**Data in this exercise**:

==============================

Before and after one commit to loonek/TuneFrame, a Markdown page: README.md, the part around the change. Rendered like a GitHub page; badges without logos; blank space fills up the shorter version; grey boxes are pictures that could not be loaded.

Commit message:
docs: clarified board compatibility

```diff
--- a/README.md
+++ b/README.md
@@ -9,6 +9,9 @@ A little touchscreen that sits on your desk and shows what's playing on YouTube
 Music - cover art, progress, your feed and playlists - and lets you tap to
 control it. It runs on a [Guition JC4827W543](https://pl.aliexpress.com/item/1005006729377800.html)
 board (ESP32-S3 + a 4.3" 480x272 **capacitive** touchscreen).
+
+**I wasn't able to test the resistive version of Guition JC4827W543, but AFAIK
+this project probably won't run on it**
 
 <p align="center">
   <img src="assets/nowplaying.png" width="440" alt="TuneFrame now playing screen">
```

==============================

**What you will do**:
Copy out, from the material above, each line in which the string "board" is found.

**Solution to the exercise**:
docs: clarified board compatibility
 board (ESP32-S3 + a 4.3" 480x272 **capacitive** touchscreen).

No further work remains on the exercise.